**TASK TO COMPLETE**
Lines from the records below that contain the word "dotfiles" are to be copied out.

**EXCERPTED RECORDS**
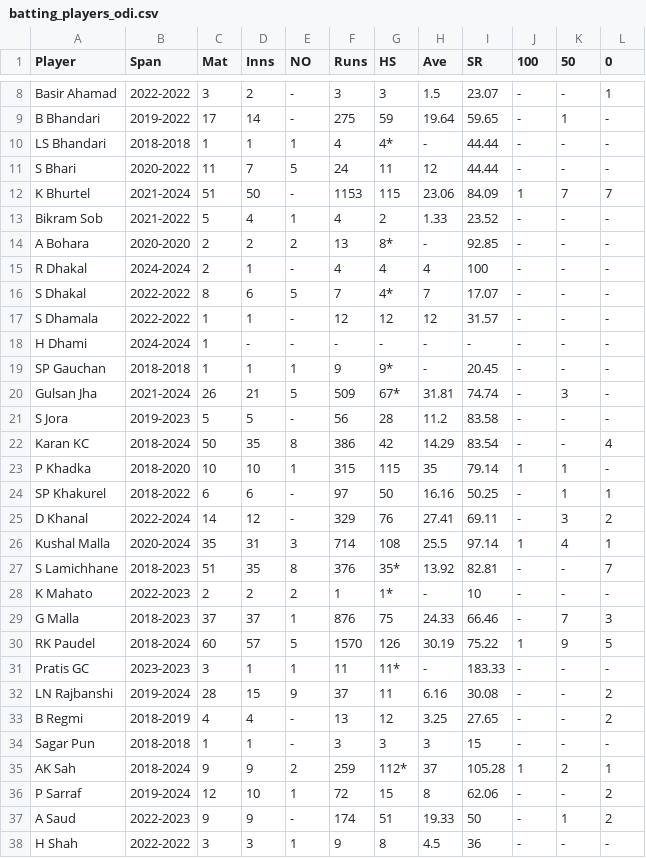
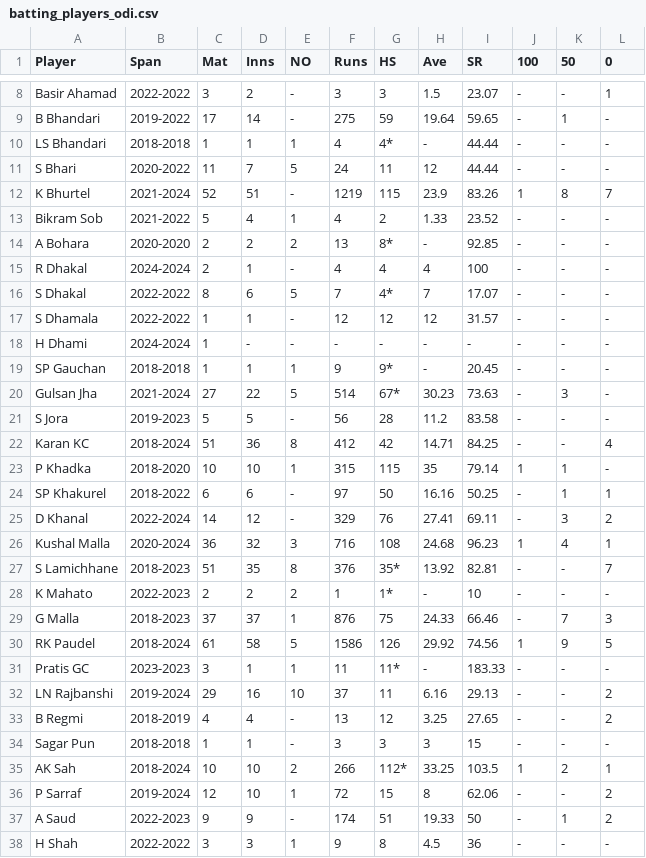
Before and after one commit to ankman007/cricket-statsguru, a CSV file: data/batting_players_odi.csv, drawn as a sheet; only a part is shown, gaps mark what is left out; the diff covers the shown part only.

Commit message:
Version 2 with Batting Stats

```diff
--- a/data/batting_players_odi.csv
+++ b/data/batting_players_odi.csv
@@ -11,3 +11,3 @@ LS Bhandari,2018-2018,1,1,1,4,4*,-,44.44,-,-,-
 S Bhari,2020-2022,11,7,5,24,11,12,44.44,-,-,-
-K Bhurtel,2021-2024,51,50,-,1153,115,23.06,84.09,1,7,7
+K Bhurtel,2021-2024,52,51,-,1219,115,23.9,83.26,1,8,7
 Bikram Sob,2021-2022,5,4,1,4,2,1.33,23.52,-,-,-
@@ -19,5 +19,5 @@ H Dhami,2024-2024,1,-,-,-,-,-,-,-,-,-
 SP Gauchan,2018-2018,1,1,1,9,9*,-,20.45,-,-,-
-Gulsan Jha,2021-2024,26,21,5,509,67*,31.81,74.74,-,3,-
+Gulsan Jha,2021-2024,27,22,5,514,67*,30.23,73.63,-,3,-
 S Jora,2019-2023,5,5,-,56,28,11.2,83.58,-,-,-
-Karan KC,2018-2024,50,35,8,386,42,14.29,83.54,-,-,4
+Karan KC,2018-2024,51,36,8,412,42,14.71,84.25,-,-,4
 P Khadka,2018-2020,10,10,1,315,115,35,79.14,1,1,-
@@ -25,3 +25,3 @@ SP Khakurel,2018-2022,6,6,-,97,50,16.16,50.25,-,1,1
 D Khanal,2022-2024,14,12,-,329,76,27.41,69.11,-,3,2
-Kushal Malla,2020-2024,35,31,3,714,108,25.5,97.14,1,4,1
+Kushal Malla,2020-2024,36,32,3,716,108,24.68,96.23,1,4,1
 S Lamichhane,2018-2023,51,35,8,376,35*,13.92,82.81,-,-,7
@@ -29,8 +29,8 @@ K Mahato,2022-2023,2,2,2,1,1*,-,10,-,-,-
 G Malla,2018-2023,37,37,1,876,75,24.33,66.46,-,7,3
-RK Paudel,2018-2024,60,57,5,1570,126,30.19,75.22,1,9,5
+RK Paudel,2018-2024,61,58,5,1586,126,29.92,74.56,1,9,5
 Pratis GC,2023-2023,3,1,1,11,11*,-,183.33,-,-,-
-LN Rajbanshi,2019-2024,28,15,9,37,11,6.16,30.08,-,-,2
+LN Rajbanshi,2019-2024,29,16,10,37,11,6.16,29.13,-,-,2
 B Regmi,2018-2019,4,4,-,13,12,3.25,27.65,-,-,2
 Sagar Pun,2018-2018,1,1,-,3,3,3,15,-,-,-
-AK Sah,2018-2024,9,9,2,259,112*,37,105.28,1,2,1
+AK Sah,2018-2024,10,10,2,266,112*,33.25,103.5,1,2,1
 P Sarraf,2019-2024,12,10,1,72,15,8,62.06,-,-,2
```
Also changed, not shown: 20 edited cells elsewhere in this file, data/bowling_players_odi.csv, 6 other files.
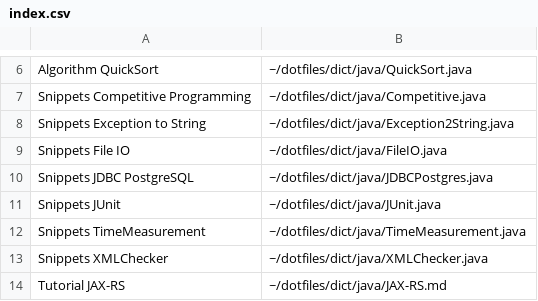
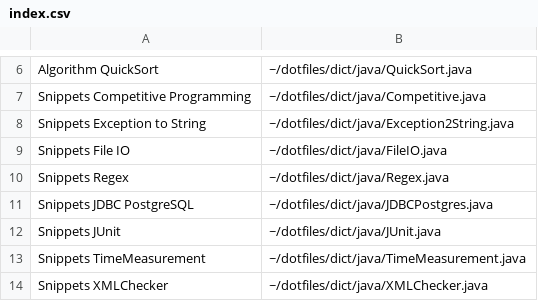
Before and after one commit to mukaiizawa/dotfiles, a CSV file: dict/java/index.csv, drawn as a sheet; only a part is shown, gaps mark what is left out; the shorter side is filled out with more unchanged rows.

```diff
--- a/dict/java/index.csv
+++ b/dict/java/index.csv
@@ -9,2 +9,3 @@ Snippets Exception to String	~/dotfiles/dict/java/Exception2String.java
 Snippets File IO	~/dotfiles/dict/java/FileIO.java
+Snippets Regex	~/dotfiles/dict/java/Regex.java
 Snippets JDBC PostgreSQL	~/dotfiles/dict/java/JDBCPostgres.java
```
Also changed, not shown: 1 other file.
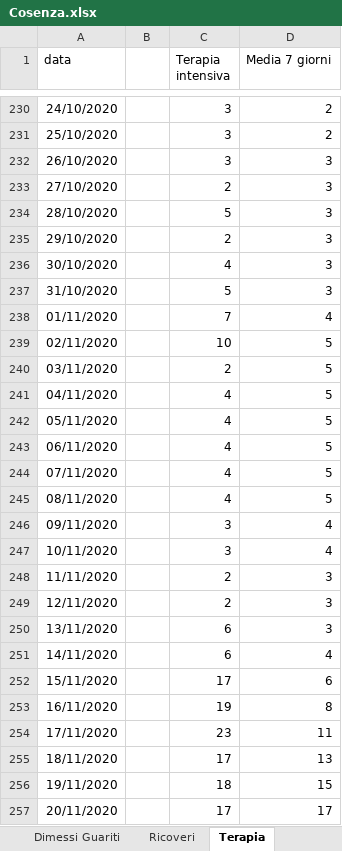
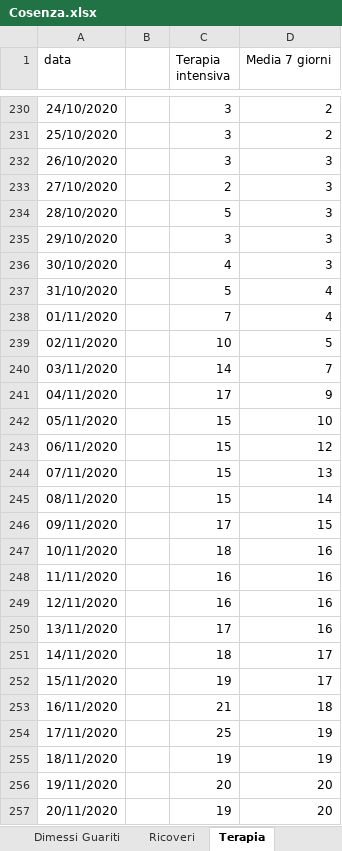
Before and after one commit to fbranda/covid19-opendata-calabria, an Excel workbook: dati/provincia/Cosenza/Cosenza.xlsx, sheet Terapia, drawn as a sheet; only a part is shown, gaps mark what is left out; values as stored, in another font and other column widths than the file's, no borders; the diff covers the shown part only; the diff names each change by its address in the sheet, - before the commit and + after, or states it on an @@ line.

```diff
--- a/dati/provincia/Cosenza/Cosenza.xlsx (sheet Terapia)
+++ b/dati/provincia/Cosenza/Cosenza.xlsx (sheet Terapia)
-C235 (Terapia intensiva): 2
+C235 (Terapia intensiva): 3
-D237 (Media 7 giorni): 3
+D237 (Media 7 giorni): 4
-C240 (Terapia intensiva): 2
+C240 (Terapia intensiva): 14
-D240 (Media 7 giorni): 5
+D240 (Media 7 giorni): 7
-C241 (Terapia intensiva): 4
+C241 (Terapia intensiva): 17
-D241 (Media 7 giorni): 5
+D241 (Media 7 giorni): 9
-C242:C245 (Terapia intensiva): 4
+C242:C245 (Terapia intensiva): 15
-D242 (Media 7 giorni): 5
+D242 (Media 7 giorni): 10
-D243 (Media 7 giorni): 5
+D243 (Media 7 giorni): 12
-D244 (Media 7 giorni): 5
+D244 (Media 7 giorni): 13
-D245 (Media 7 giorni): 5
+D245 (Media 7 giorni): 14
-C246 (Terapia intensiva): 3
+C246 (Terapia intensiva): 17
-D246 (Media 7 giorni): 4
+D246 (Media 7 giorni): 15
-C247 (Terapia intensiva): 3
+C247 (Terapia intensiva): 18
-D247 (Media 7 giorni): 4
+D247 (Media 7 giorni): 16
-C248:C249 (Terapia intensiva): 2
+C248:C249 (Terapia intensiva): 16
-D248:D250 (Media 7 giorni): 3
+D248:D250 (Media 7 giorni): 16
-C250 (Terapia intensiva): 6
+C250 (Terapia intensiva): 17
-C251 (Terapia intensiva): 6
+C251 (Terapia intensiva): 18
-D251 (Media 7 giorni): 4
+D251 (Media 7 giorni): 17
-C252 (Terapia intensiva): 17
+C252 (Terapia intensiva): 19
-D252 (Media 7 giorni): 6
+D252 (Media 7 giorni): 17
-C253 (Terapia intensiva): 19
+C253 (Terapia intensiva): 21
-D253 (Media 7 giorni): 8
+D253 (Media 7 giorni): 18
-C254 (Terapia intensiva): 23
+C254 (Terapia intensiva): 25
-D254 (Media 7 giorni): 11
+D254 (Media 7 giorni): 19
-C255 (Terapia intensiva): 17
+C255 (Terapia intensiva): 19
-D255 (Media 7 giorni): 13
+D255 (Media 7 giorni): 19
-C256 (Terapia intensiva): 18
+C256 (Terapia intensiva): 20
-D256 (Media 7 giorni): 15
+D256 (Media 7 giorni): 20
-C257 (Terapia intensiva): 17
+C257 (Terapia intensiva): 19
-D257 (Media 7 giorni): 17
+D257 (Media 7 giorni): 20
```
Also changed, not shown: 411 edited cells elsewhere in this sheet, sheet Ricoveri, sheet Deceduti, sheet Dimessi Guariti, sheet Nuovi casi, other sheet tabs, 1 other file.
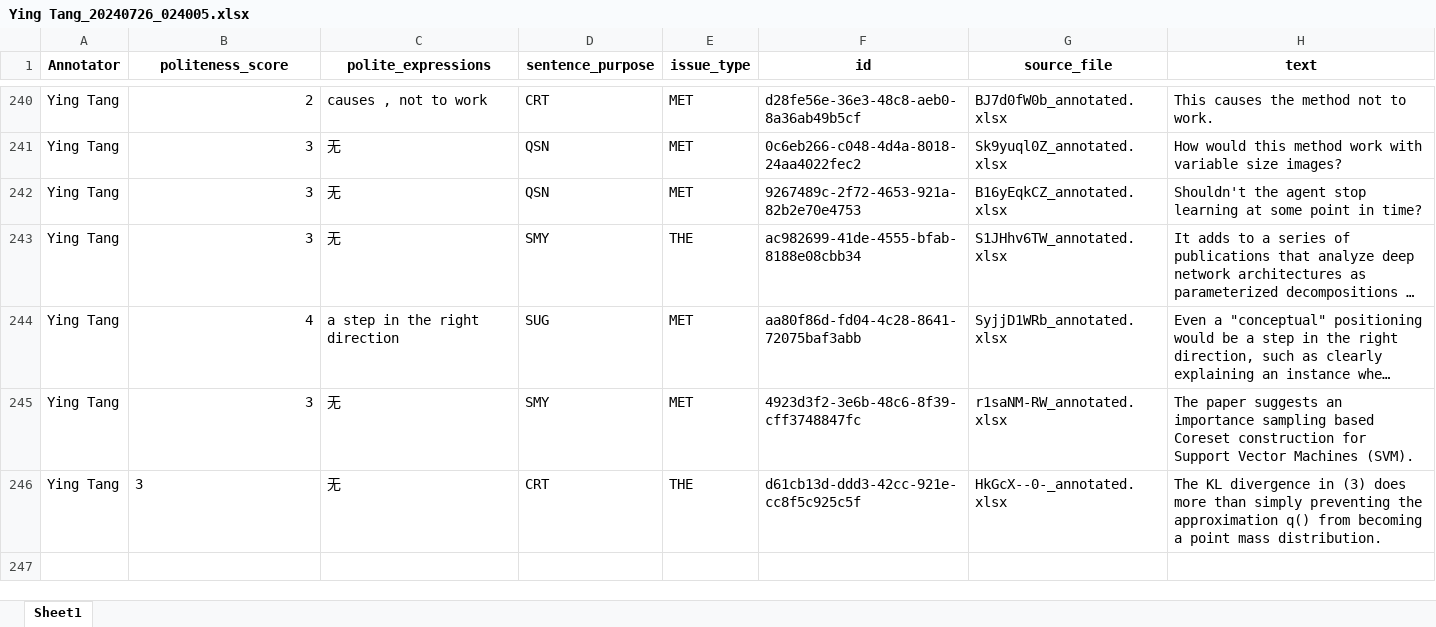
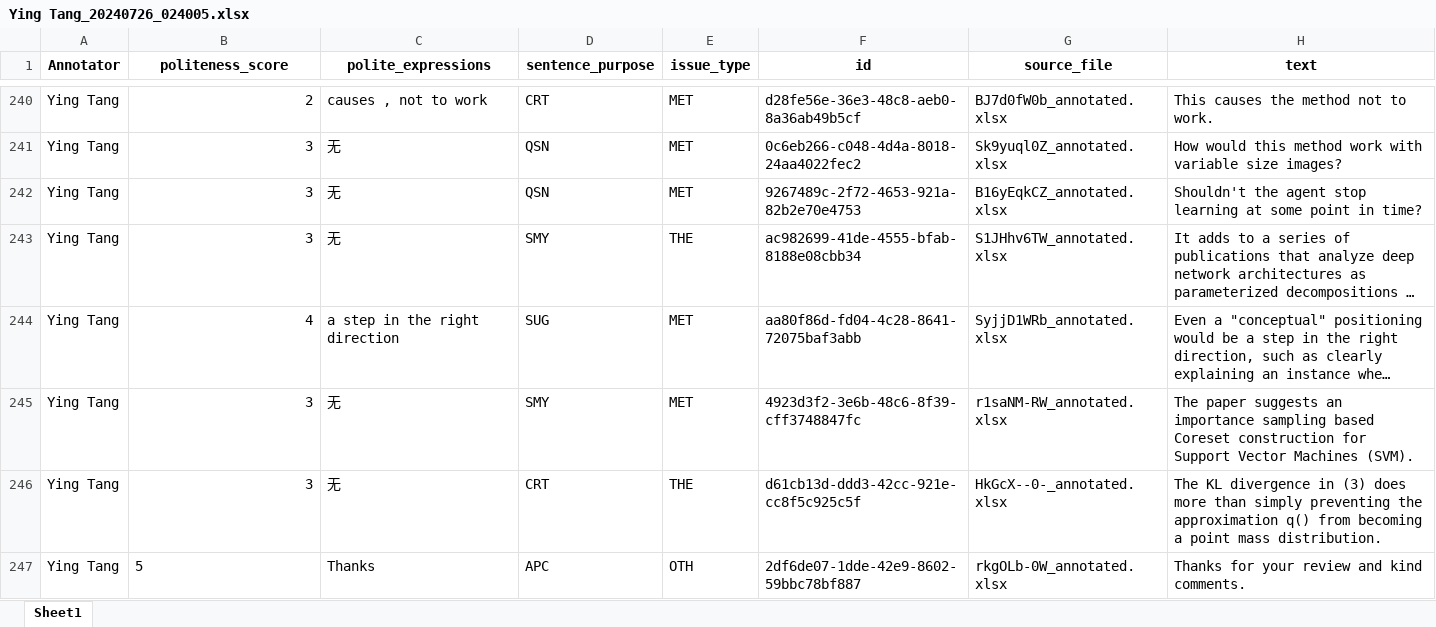
Before and after one commit to pariskang/CMLM-WangShuhe, an Excel workbook: annotations/Ying Tang_20240726_024005.xlsx, sheet Sheet1, drawn as a sheet; only a part is shown, gaps mark what is left out; long unchanged cells end in …; values as stored, in another font and other column widths than the file's, no borders; the diff names each change by its address in the sheet, - before the commit and + after, or states it on an @@ line.

Commit message:
Update annotations for Ying Tang

```diff
--- a/annotations/Ying Tang_20240726_024005.xlsx (sheet Sheet1)
+++ b/annotations/Ying Tang_20240726_024005.xlsx (sheet Sheet1)
-B246 alignment: left
+B246 alignment: right
+row 247: Ying Tang | 5 | Thanks | APC | OTH | 2df6de07-1dde-42e9-8602-59bbc78bf887 | rkgOLb-0W_annotated.xlsx | Thanks for your review and kind comments.
```
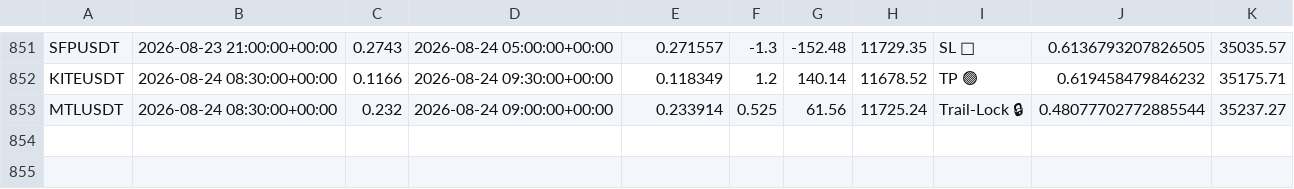
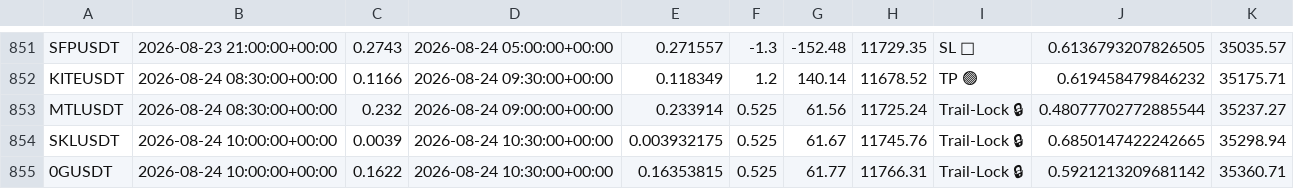
Before and after one commit to tlal1000666-ux/scalpingtalalbot, a CSV file: trades_log.csv, drawn as a sheet; only a part is shown, gaps mark what is left out; the diff names each change by its address in the sheet, - before the commit and + after, or states it on an @@ line.

```diff
--- a/trades_log.csv
+++ b/trades_log.csv
+row 854: SKLUSDT | 2026-08-24 10:00:00+00:00 | 0.0039 | 2026-08-24 10:30:00+00:00 | 0.003932175 | 0.525 | 61.67 | 11745.76 | Trail-Lock 🔒 | 0.6850147422242665 | 35298.94
+row 855: 0GUSDT | 2026-08-24 10:00:00+00:00 | 0.1622 | 2026-08-24 10:30:00+00:00 | 0.16353815 | 0.525 | 61.77 | 11766.31 | Trail-Lock 🔒 | 0.5921213209681142 | 35360.71
```
Also changed, not shown: shadow_trades_log.csv, 1 other file.
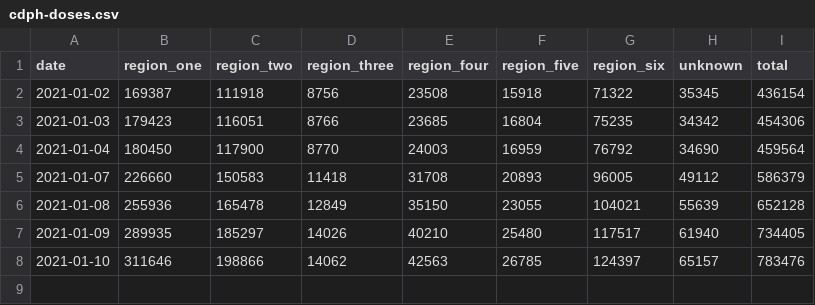
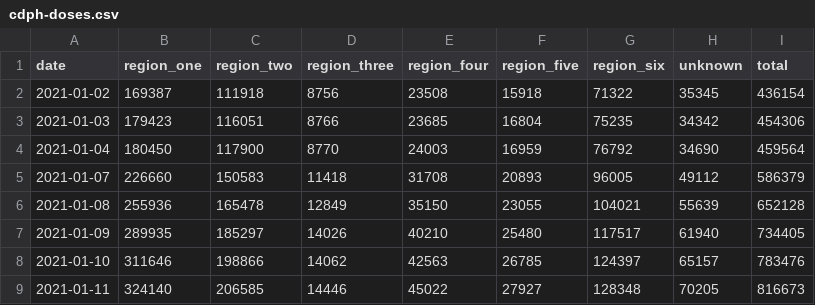
Before and after one commit to electronicwhisper/ca-vaccine.com, a CSV file: data/cdph-doses.csv, drawn as a sheet; the diff names each change by its address in the sheet, - before the commit and + after, or states it on an @@ line.

Commit message:
Add data

```diff
--- a/data/cdph-doses.csv
+++ b/data/cdph-doses.csv
+row 9: 2021-01-11 | 324140 | 206585 | 14446 | 45022 | 27927 | 128348 | 70205 | 816673
```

**EXERCISE SOLUTION**
Before and after one commit to mukaiizawa/dotfiles, a CSV file: dict/java/index.csv, drawn as a sheet; only a part is shown, gaps mark what is left out; the shorter side is filled out with more unchanged rows.
@@ -9,2 +9,3 @@ Snippets Exception to String	~/dotfiles/dict/java/Exception2String.java
 Snippets File IO	~/dotfiles/dict/java/FileIO.java
+Snippets Regex	~/dotfiles/dict/java/Regex.java
 Snippets JDBC PostgreSQL	~/dotfiles/dict/java/JDBCPostgres.java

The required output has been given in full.